I am going this evening to see my favorite sci-fi movie at my favorite movie theater with my favorite movie buddy.
I’ll update this later . . .
Blade Runner Update October 10, 2007 10:42pm:
First the good news: The movie looks fantastic. As ahead of their time as the retro-future effects were back in 1982, they still look great today: They pop off the screen (and the Ziegfeld is a pretty big screen). The color is wonderful, the perception of depth, the visceral sense of living in an over-polluted, never stops raining dystopian Los Angeles works even better than before.
Whatever digital work that was done on the film print is just marvelous. Even the opening green tree logo that scans line by line looks fantastic. All in all, the technical work was tremendous.
The Sound is also worth noting: Its crystal clear; the sound effects and the darkly gorgeous Vangelis soundtrack are wonderful — beautiful, brilliantly rendered, dramatically enhancing the film. It also sounded as if additional Vangelis music was added here and there (short clips/segues). I have owned the hauntingly beautiful soundtrack for years, and its simply a must have.
Now for the not so good news:
I first saw the movie while working in the campus cinema at Stony Brook as an undergrad; must have seen it 5 or 6 times the first weekend (showtimes: 7, 9:30 and 12) then another a few more times at a campus Sci-Fi festival. The version I fell in love with had the hard boiled film noir Harrison Ford voice over — and its not in the Final Cut.
As much as purists claim the film is better off without it, I have to disagree. First, it fills in some details that the complex narrative was otherwise missing. If you do not know the book, there is a complexity to the future world that the movie alludes to, but does not cleanly explain. Second, it creates a void — there are long moments where the voice over is simply not there — and needs to be. Lastly, it humanizes the main character, as he his struggles with himself as a Blade Runner.
As to the ending . . . Not much of a spoiler alert, as this has been written about plenty — but if you don’t want to know, stop reading here.
Is Deckard a replicant?
Director Ridley Scott has always argued he was. The Unicorn scene, plus the origami at the end certainly implies as much.
I could give you dozens of arguments why Deckard isn’t a replicant — he gets the shit beat out of him constantly, the other replicants would recognize him as one, he quit his job, he’s a drunk . . .
Rather than go down that road, its simply easier to say that Phillip K. Dick, author of Do Androids Dream of Electric Sheep?, wrote him as a human. In the book, Deckard takes and passes the Voigt-Kampff test.
Between Ridley Scott, a director whose work looks beautiful, but has trouble telling a great story, and Dick, who was all about creating wildly compelling narratives, I have to go with PKD.
And as my friend Ralph argues so eloquently in the comments, the movie loses much of its appeal once the main character is no longer a person seeking redemption, trying to find his humanity. Instead, it becomes a story about the interaction of biorobotic devices.

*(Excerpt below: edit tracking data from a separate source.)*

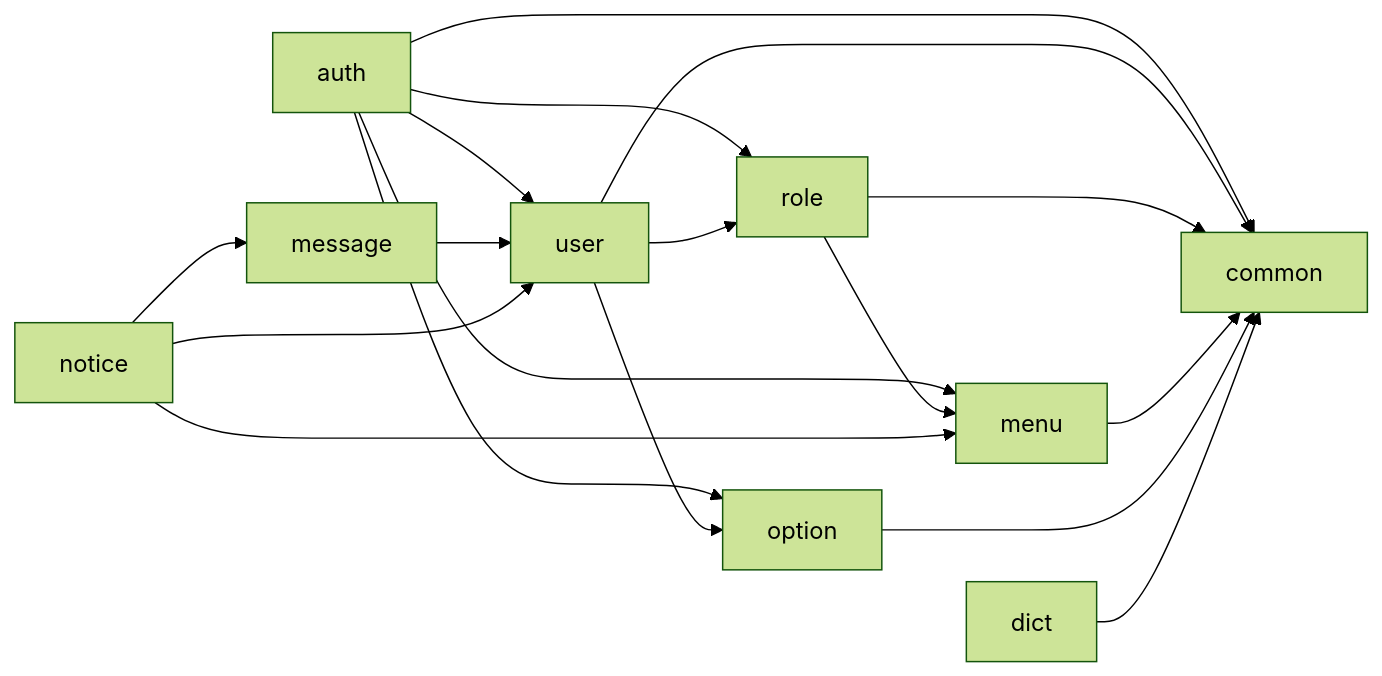
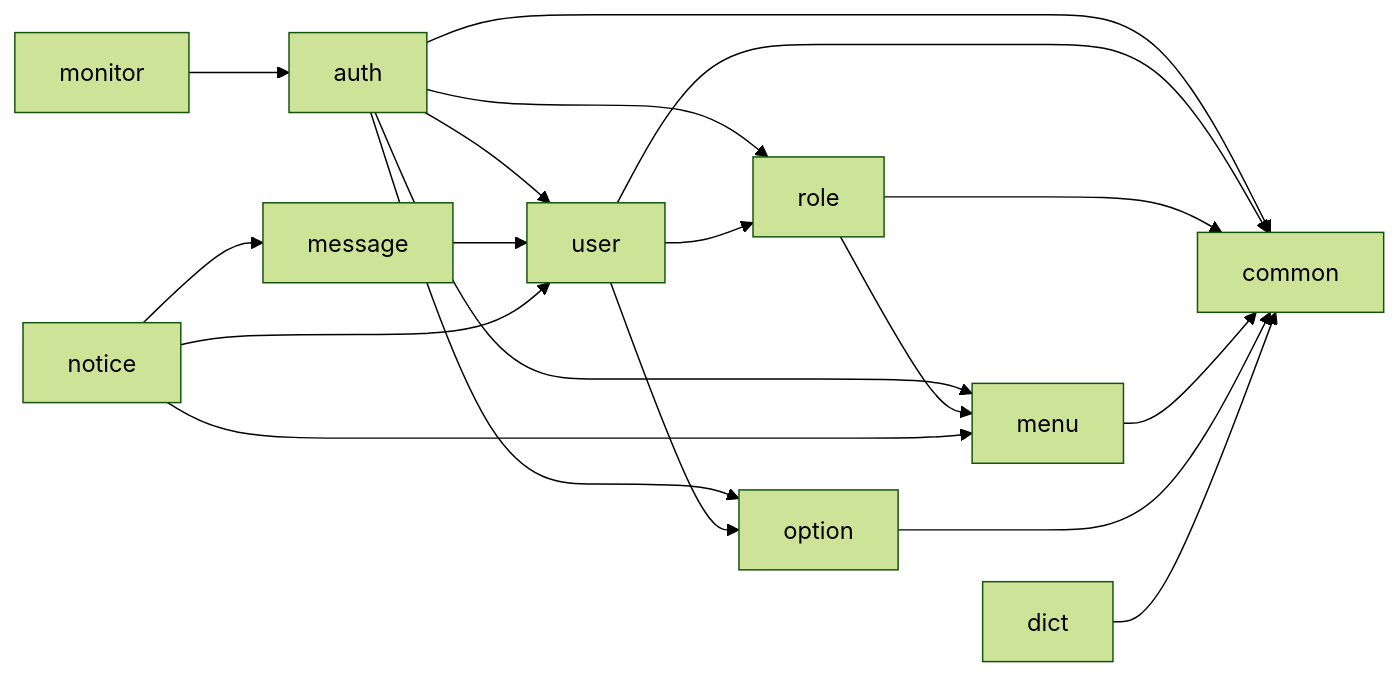
One commit to LLP2333/IDP changed the diagram in backend/readme.md. Above: the diagram before and after it, drawn with Mermaid (forest theme). The commit also changed other lines of this file and 48 other files, not shown here.

````diff
--- a/backend/readme.md
+++ b/backend/readme.md
@@ -67,20 +72,21 @@
 ```mermaid
 flowchart LR
   auth --> user
   auth --> role
   auth --> option
   auth --> menu
   auth --> common
   user --> role
   user --> option
   user --> common
   role --> menu
   role --> common
   menu --> common
   option --> common
   message --> user
   notice --> user
   notice --> message
   notice --> menu
+  monitor --> auth
   dict --> common
 ```
````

Yesterday, Traders embraced the release of the FOMC minutes. Indices were flat up until just before the 2:00pm release, and then took off, with the Dow gaining near 1%.
The thinking behind the Fed action was clearly revealed in that release. The emphasis was on the subsequent impact of credit on the entire system. The WSJ reported:
"Federal Reserve officials worried that credit-market
turmoil could reinforce slower growth at a time of "particularly high
uncertainty," leading to their half-point interest-rate cut last month,
minutes from the meeting show.
Without a cut, there was concern that "tightening
credit conditions and an intensifying housing correction would lead to
significant broader weakness in output and employment," the
rate-setting Federal Open Market Committee said. The minutes, released
yesterday, also showed members worried that market turmoil "might
persist for some time or possibly worsen."
They offered no clues about
the direction or timing of the Fed’s next move."
That last sentence is quite intriguing. Understanding whether or not a rate cut is forthcoming impacts yields, stocks prices, etc.
Given the significance of the Fed’s action, one would suppose that the markets which trade the Fed Futures would be, if not prescient, than at least telling about their future price action. One of the more fascinating aspects about this, however, has been the way the Fed Fund Futures have functioned over this time. They have been wildly wrong, forecasting an imminent rate cut since January 2006. I thought it might be instructive to look at why this maybe so, and what it might mean . . .